Input material =
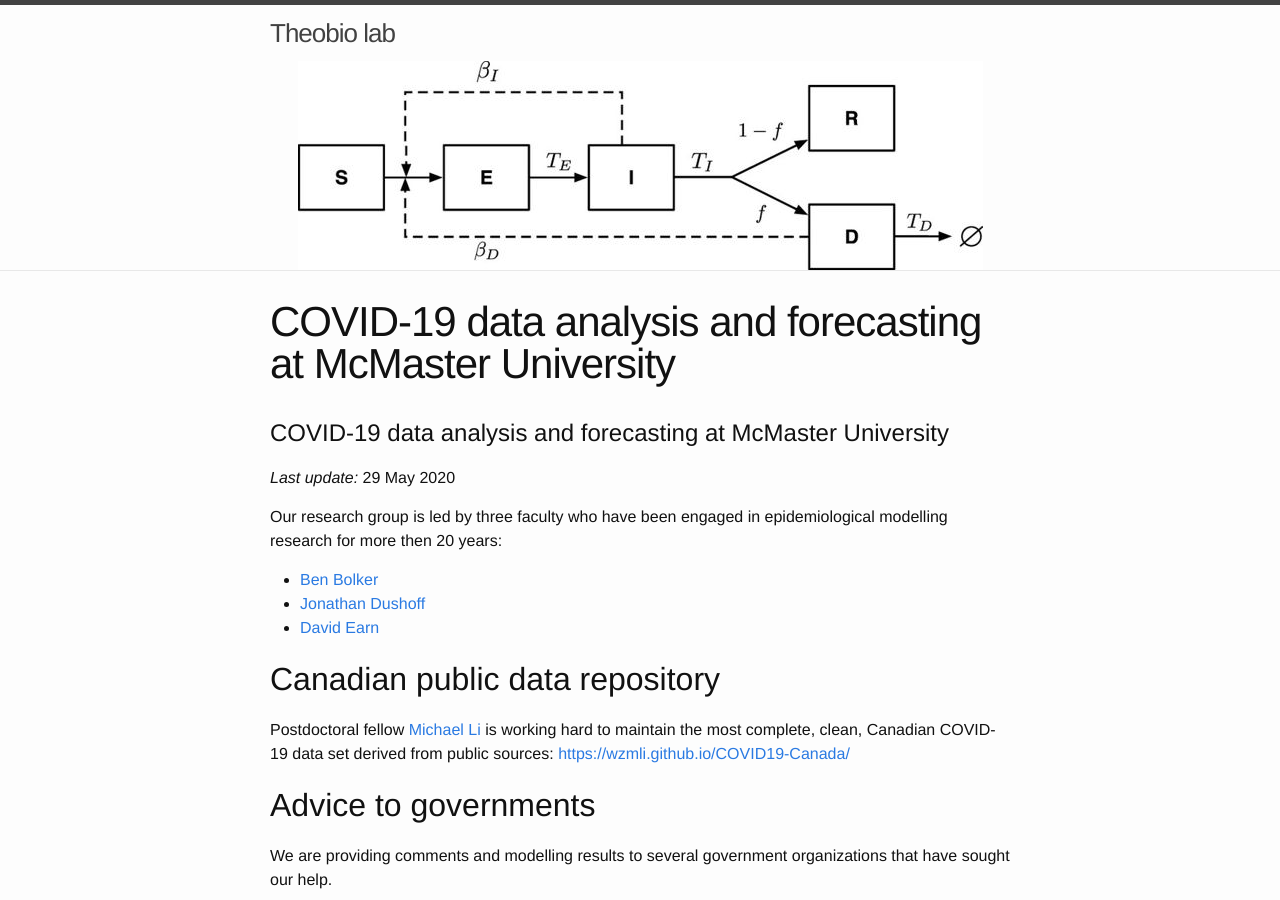
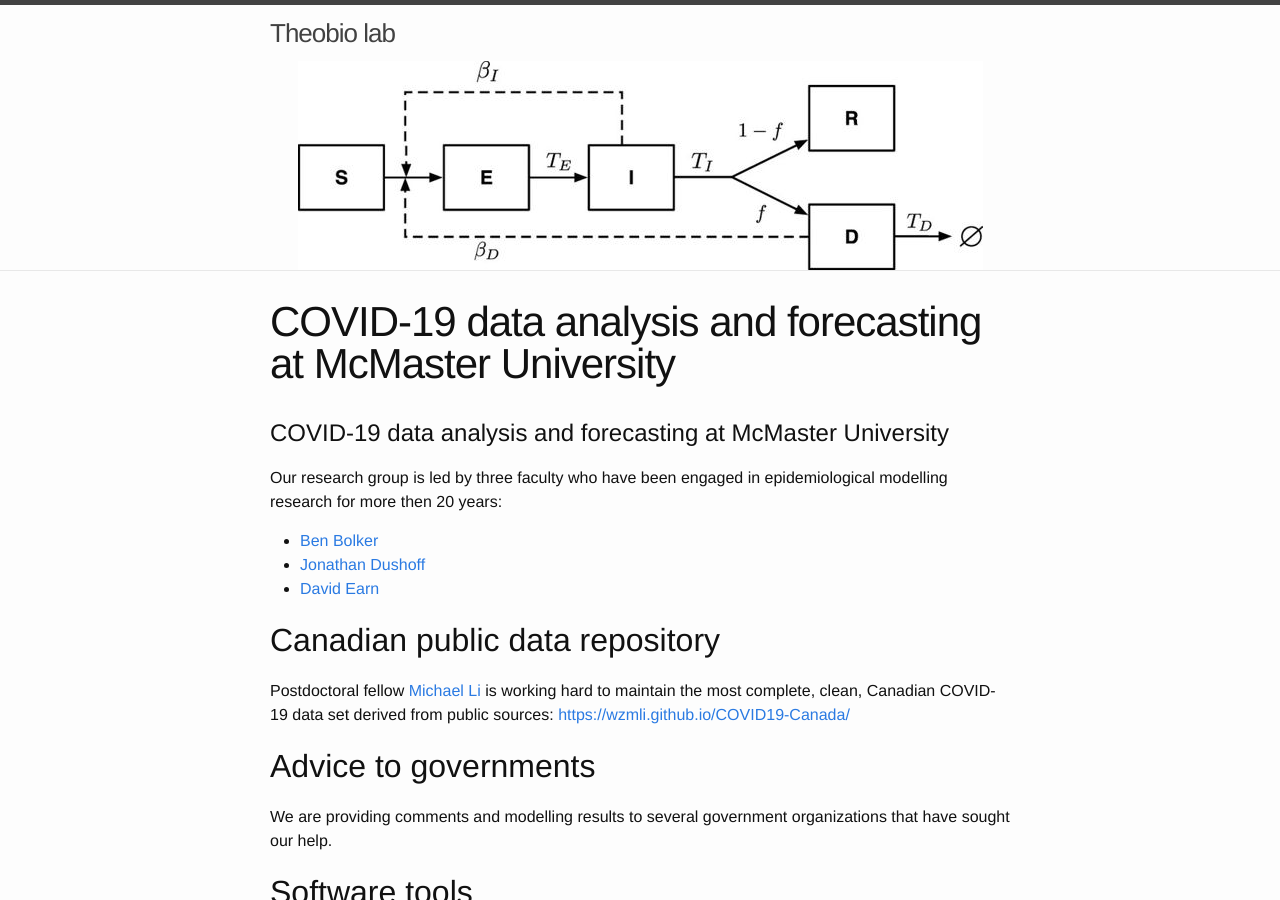
Before and after one commit to mac-theobio/mac-theobio.github.io, a Jekyll site: the page built from covid-19/index.md, in a window 1280 px wide and 900 px high. Built offline with Jekyll 4.4.1, drawn with Linux system fonts in a browser that asks for light colours; our own code applies the rules of GitHub Pages for plain Markdown files.

Commit message:
removed update date since we're not updating it!

```diff
--- a/covid-19/index.md
+++ b/covid-19/index.md
@@ -1,7 +1,5 @@
 
 # COVID-19 data analysis and forecasting at McMaster University
-
-_Last update:_ 29 May 2020
 
 Our research group is led by three faculty who have been engaged in epidemiological modelling research for more then 20 years:
 - [Ben Bolker](https://ms.mcmaster.ca/~bolker/)
```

What is required = Return the records above verbatim, images excluded.

Task answer =
Before and after one commit to mac-theobio/mac-theobio.github.io, a Jekyll site: the page built from covid-19/index.md, in a window 1280 px wide and 900 px high. Built offline with Jekyll 4.4.1, drawn with Linux system fonts in a browser that asks for light colours; our own code applies the rules of GitHub Pages for plain Markdown files.

Commit message:
removed update date since we're not updating it!

```diff
--- a/covid-19/index.md
+++ b/covid-19/index.md
@@ -1,7 +1,5 @@
 
 # COVID-19 data analysis and forecasting at McMaster University
-
-_Last update:_ 29 May 2020
 
 Our research group is led by three faculty who have been engaged in epidemiological modelling research for more then 20 years:
 - [Ben Bolker](https://ms.mcmaster.ca/~bolker/)
```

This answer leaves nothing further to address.